== Task statement ==
If a line of the data below contains the string "IdentifierStringBased", copy it into your answer.

== The input ==

┌──

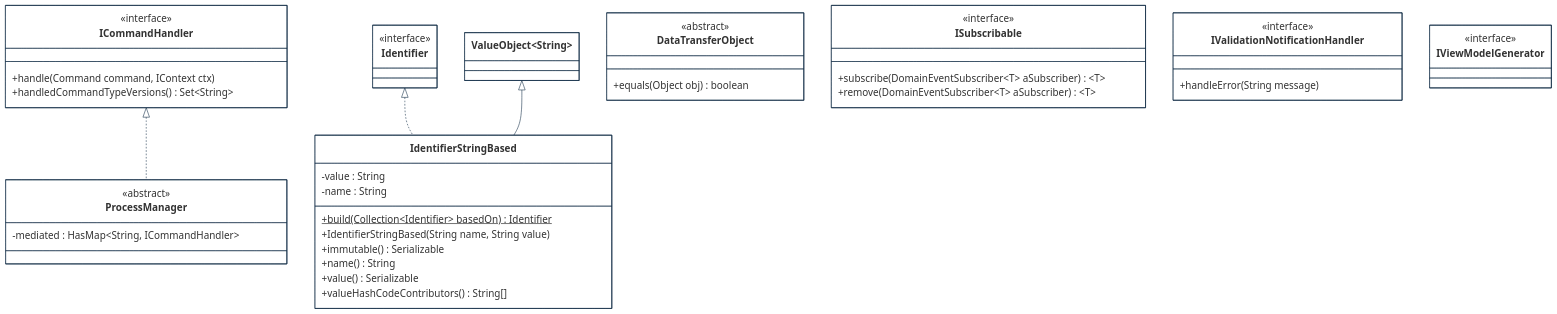
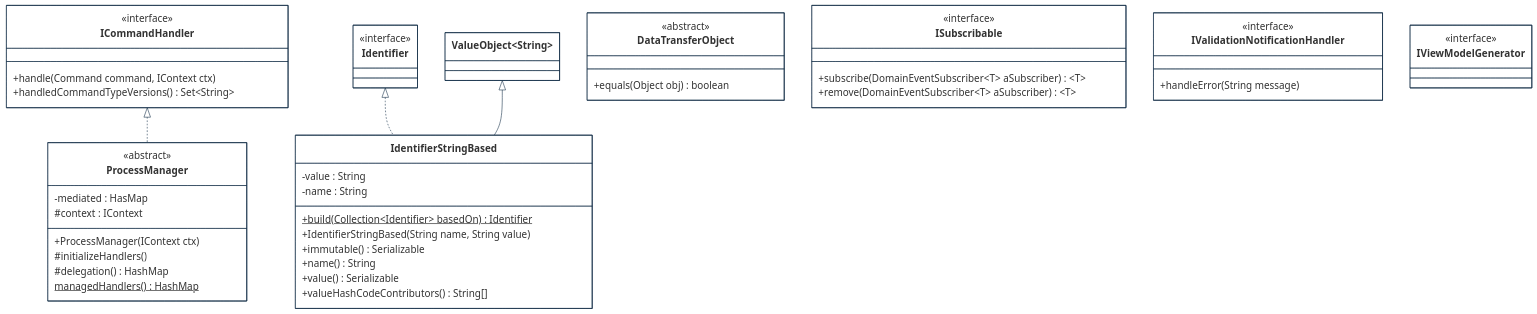
One commit to cybnity/foundation changed the second of 7 diagrams in implementations-line/framework/domain/designview-packages.md. Above: the diagram before and after it, drawn with Mermaid.

````diff
--- a/implementations-line/framework/domain/designview-packages.md
+++ b/implementations-line/framework/domain/designview-packages.md
@@ -103,63 +103,68 @@
 ```mermaid
 %%{
   init: {
     'theme': 'base',
     'themeVariables': {
         'background': '#ffffff',
         'fontFamily': 'arial',
         'fontSize': '18px',
         'primaryColor': '#fff',
         'primaryBorderColor': '#0e2a43',
         'secondaryBorderColor': '#0e2a43',
         'tertiaryBorderColor': '#0e2a43',
         'edgeLabelBackground':'#0e2a43',
         'lineColor': '#0e2a43',
         'tertiaryColor': '#fff'
     }
   }
 }%%
 classDiagram
     ICommandHandler <|.. ProcessManager
     Identifier <|.. IdentifierStringBased
     ValueObject~String~ <|-- IdentifierStringBased
 
     class ICommandHandler {
         <<interface>>
         +handle(Command command, IContext ctx)
         +handledCommandTypeVersions() Set~String~
     }
     class DataTransferObject {
         <<abstract>>
         +equals(Object obj) boolean
     }
     class ProcessManager {
         <<abstract>>
-        -mediated : HasMap~String, ICommandHandler~
+        -mediated : HasMap
+        #context : IContext
+        +ProcessManager(IContext ctx)
+        #initializeHandlers()
+        #delegation() HashMap
+        managedHandlers()$ HashMap
     }
     class Identifier {
         <<interface>>
     }
     class IdentifierStringBased {
         -value : String
         -name : String
         +build(Collection~Identifier~ basedOn)$ Identifier
         +IdentifierStringBased(String name, String value)
         +immutable() Serializable
         +name() String
         +value() Serializable
         +valueHashCodeContributors() String[]
     }
     class ISubscribable {
         <<interface>>
         +subscribe(DomainEventSubscriber~T~ aSubscriber) ~T~
         +remove(DomainEventSubscriber~T~ aSubscriber) ~T~
     }
     class IValidationNotificationHandler {
         <<interface>>
         +handleError(String message)
     }
     class IViewModelGenerator {
         <<interface>>
     }
 
 ```
````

└──

== Reply to the exercise ==
     Identifier <|.. IdentifierStringBased
     ValueObject~String~ <|-- IdentifierStringBased
     class IdentifierStringBased {
         +IdentifierStringBased(String name, String value)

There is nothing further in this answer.